NRN editors take you beyond the headlines and offer perspectives on the issues and events shaping the industry. Get more inside takes from Behind the Story >>
One hard truth in foodservice is there’s a finite number of customers. After all, there are only so many people in America — about 327 million, according to the latest U.S. Census.
And while restaurants can work to get those 327 million folks to buy more meals out in general, restaurants still have the big challenge of standing out in a crowded field.
Over the last decade of reporting on the food and restaurant industry, I’ve watched the amount of options for meals grow and grow.
Convenience stores, grocery stores, drug stores, warehouse stores — they all offer excellent options for prepared foods. Consider the cult of the Costco chicken.
With the expansion of delivery, customers can get food wherever they want it and whenever they want it.
I’ve watched customers demand more from their ingredients, calling for more transparency and lobbying for changes in how the livestock are raised, effectively changing the very foundations of the American food supply. Now, restaurants dedicate webpages to outline animal welfare and sustainability pledges.
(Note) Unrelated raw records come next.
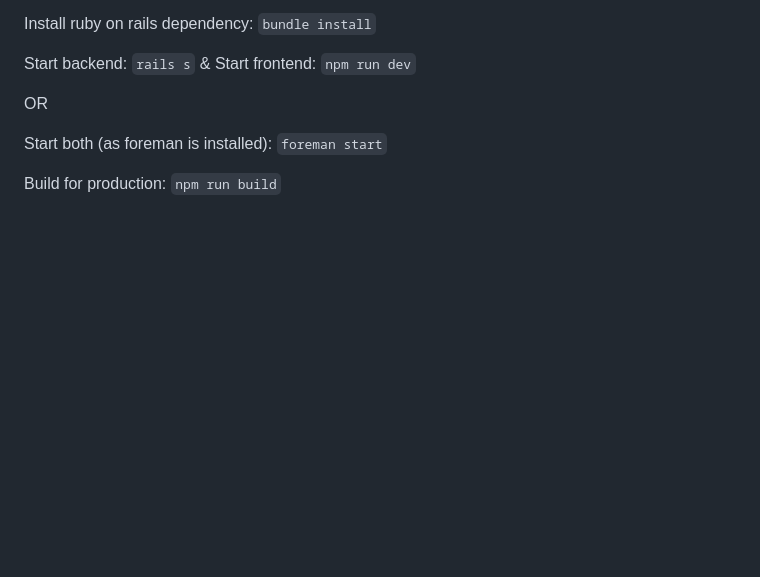
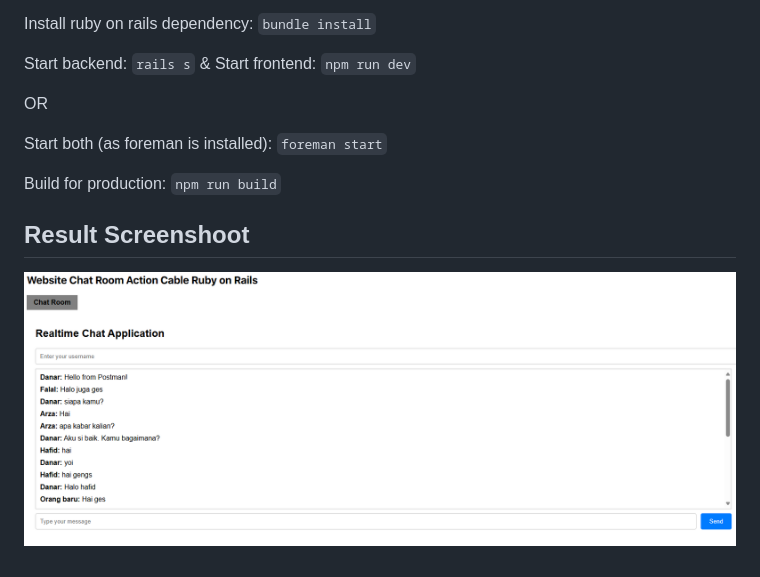
Before and after one commit to danargh/chat-app-rails-react, a Markdown page: README.md, the part around the change. Drawn GitHub-style; pictures changed too: image.png (added); blank space fills up the shorter version.

```diff
--- a/README.md
+++ b/README.md
@@ -11,3 +11,7 @@ OR
 Start both (as foreman is installed): `foreman start`
 
 Build for production: `npm run build`
+
+## Result Screenshoot
+
+![realtime chat app with ruby](image.png)
```
Also changed, not shown: 4 other files.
They detail what ingredients go into the dishes and what diets those ingredients cater to.
From the options to the sourcing, the bar is higher than ever for restaurants of all sizes.
In the spirit of healthy competition, Nation’s Restaurant News regularly offers case studies on how to use short-term promotions for longer-term business gains.
No one saw the Popeyes chicken sandwich hysteria coming. The promotion lit up the internet the first time — and the second time — the sandwich rolled out, contributing to sky-high comps, up almost 10%, for Popeyes’ third quarter. Senior editor Gloria Dawson recently explored the mechanics behind that promotion and what that kind of viral interest does for restaurant traffic.
It’s been an exciting year for limited-time offers and senior editor Nancy Luna looks back on the most effective promotions — and ahead at what will be trending in 2020. Food trends like plant-based products are an important factor in LTOs, but experts weigh in on the importance of the right timing and frequency, too.
Marketing is important but it’s not all chasing lightning in a bottle. Time and time again, customers have shown that perceived value is critical.
“Value is the relationship between quality and price,” Mark Kuperman of Revenue Management Solutions told NRN’s senior food and beverage editor Bret Thorn. “Keeping those in balance, whether it’s a $5 item or an $18 item, is really critical.”
In a recent feature on how restaurants are reworking the value equation, Bret reports on how to keep that feeling of value while balancing higher labor costs.
There’s no one-size-fits-all strategy in the competitive foodservice world, but one thing is for sure — a restaurant business needs to continually evolve in order to survive.
As one of Nation’s Restaurant News’ art directors Sue Pearsall always says, “Never settle.”